Thank you kindly for the reply. After a bit of googling, I thought it might be the sector spider and you can see how the noble false widow and this may be confused.
Can I also ask though, the spider I photographed is much smaller than the other two I can see, but they are snug in the window frame and I can only see part of the abdomen and a few legs. There is one that has a much bigger abdomen, darker (and shorter) legs but similar markings (I think). Would this also be part of the sector family? I only ask because I have a 10 month old and want to be sure it's nothing sinister. I'm unable to photograph the other ones very clearly, but the larger one does drop down in the web at night. Thank you.
It may help clear up some of your uncertainty by looking at the webs that they use. A false widow's web is generally a 3D lattice mess rather than a simple round orb type in one plane. So if they're all sitting in webs of the latter type when they emerge they're unlikely to be false widows.
Hope that helps.
Thanks for that info, that's really useful. In certain light, I can see the web seems to spread in long thin strands across much of the window. In the top of the frame there are what look like web 'pods' (only way I can describe). Like cocoons? Does that mean anything to you? Sorry to be so vague
I just had a look at our assemblage of Zygiella and Steatoda just outside the back door. Couldn't really make out any cocoons at present though I've read that Zygiella x-notata does produce them in autumn and winter.
Does the false widow also lay eggs this late in the year or at some other time?
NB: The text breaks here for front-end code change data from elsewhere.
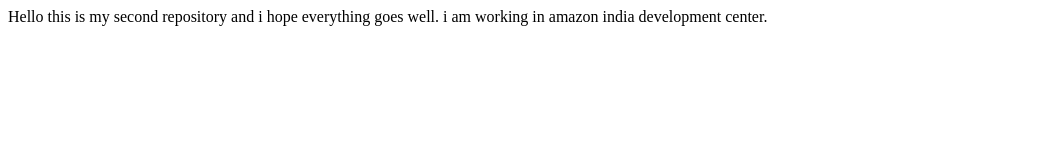
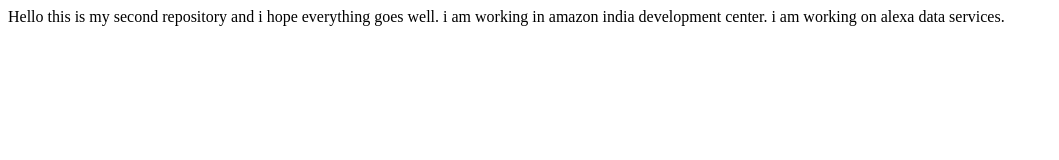
Before and after one commit to shoaibriyankhan/srk, a plain HTML site: page index.html in a window 1280 px wide. Shown: the whole page, without its empty margins (0-1059 px from the left). Drawn offline with Linux system fonts and the light colour scheme.

Commit message:
update details of project

```diff
--- a/index.html
+++ b/index.html
@@ -10,5 +10,7 @@
     Hello this is my second repository and i hope everything goes well.
 
     i am working in amazon india development center.
+
+    i am working on alexa data services.
 </body>
 </html>
```
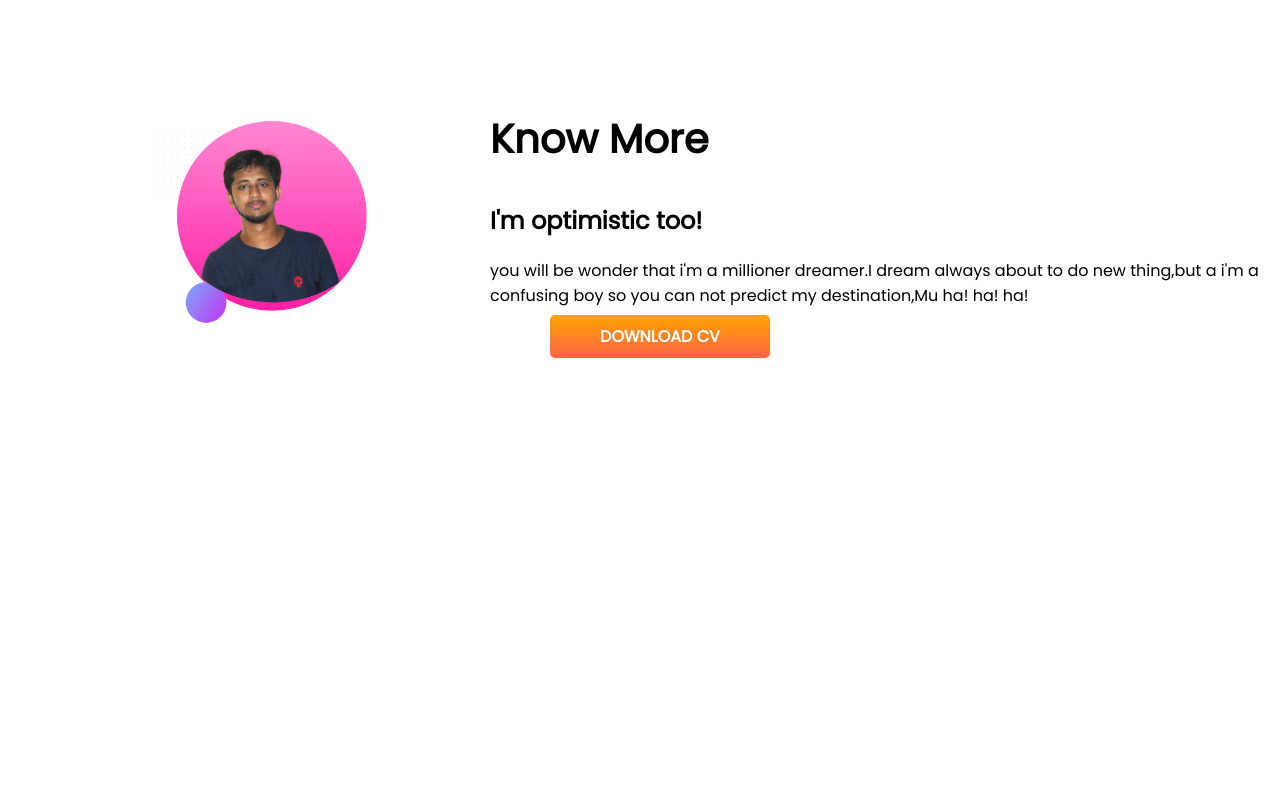
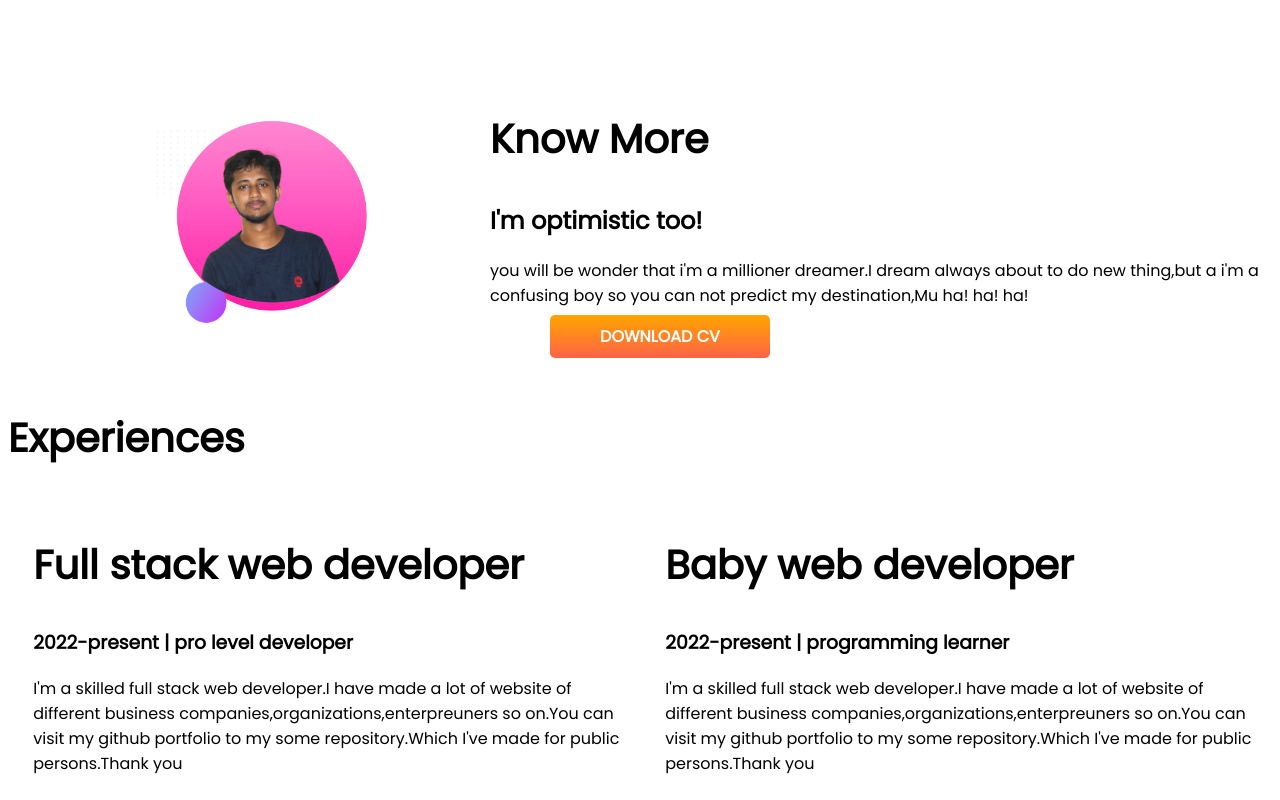
Before and after one commit to shakhaowat-shahid/developer-portfolio, a plain HTML site: page index.html in a window 1280 px wide. Shown: the part 655-1455 px from the top of the page. Before the commit the page ends 1038 px from the top, so only its background shows below. Drawn offline with Linux system fonts and the light colour scheme.

Commit message:
new section

```diff
--- a/index.html
+++ b/index.html
@@ -14,7 +14,7 @@
 </head>
 
 <body>
-    <section class="top-banner">
+    <section class="top-banner flexible-container">
         <div class="one">
             <h1>Welcome to</h1>
             <h1>
@@ -33,7 +33,7 @@
     </section>
     <a class="link-button" target="_blank" href="https://www.facebook.com/shakhaowat.hosen.md">HIRE ME</a>
 
-    <section id="one">
+    <section id="one" class="flexible-container">
         <div class="one">
             <img src="photo/New Project.png" alt="">
 
@@ -46,6 +46,26 @@
             <a class="link-button2" target="_blank" href="https://www.facebook.com/shakhaowat.hosen.md">DOWNLOAD CV</a>
         </div>
     </section>
+    <section class="experience-area">
+        <h1>Experiences</h1>
+        <div class="flexible-container">
+            <div class="half-width">
+                <h1>Full stack web developer</h1>
+                <h3>2022-present | pro level developer</h3>
+                <p>I'm a skilled full stack web developer.I have made a lot of website of different business
+                    companies,organizations,enterpreuners so on.You can visit my github portfolio to my some
+                    repository.Which I've made for public persons.Thank you</p>
+            </div>
+            <div class="half-width">
+                <h1>Baby web developer</h1>
+                <h3>2022-present | programming learner</h3>
+                <p>I'm a skilled full stack web developer.I have made a lot of website of different business
+                    companies,organizations,enterpreuners so on.You can visit my github portfolio to my some
+                    repository.Which I've made for public persons.Thank you</p>
+
+            </div>
+        </div>
+    </section>
 
 
 </body>
--- a/style1.css
+++ b/style1.css
@@ -10,7 +10,8 @@ h1 {
     font-size: 40px;
 }
 
-section {
+.flexible-container {
+    display: flex;
     margin-left: 0;
 }
 
@@ -60,3 +61,8 @@ section {
     margin: 0px 0px 0px 60px;
     position: right;
 }
+
+.half-width {
+    width: 50%;
+    padding-left: 2%;
+}
```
Are they in an obvious place or in the retreat tunnel?
One more thing I've wondered about - does the "x" in the binomial name in this case imply some kind of hybrid status?
It sounds to me like buttonmoon is describing the tube-like silken retreats of Zygiella, but the 'puffy' egg sacks are also likely to be present from late autumn and these are made outside of the retreat but in a similar position. Steatoda nobilis have similar silken retreats but these are usually hidden in crevasses and out of site, they also lay their egg sacks in these hidden positions where possible too. The peak egg hatch for nobilis appears to be late autumn but I have been sent mature males in almost all months of the year and it’s likely that females are produce eggs throughout the year.
x-notata simply means x marked, arguably this is the x mark:
Thank you so much. I'm pretty happy now.
Always good to know the little beasties :)
Message was edited by: Buttonmoon Ok, just to satisfy my own curiosity - I managed to photograph the bigger spider (not great quality, sorry). Is this also a missing sector?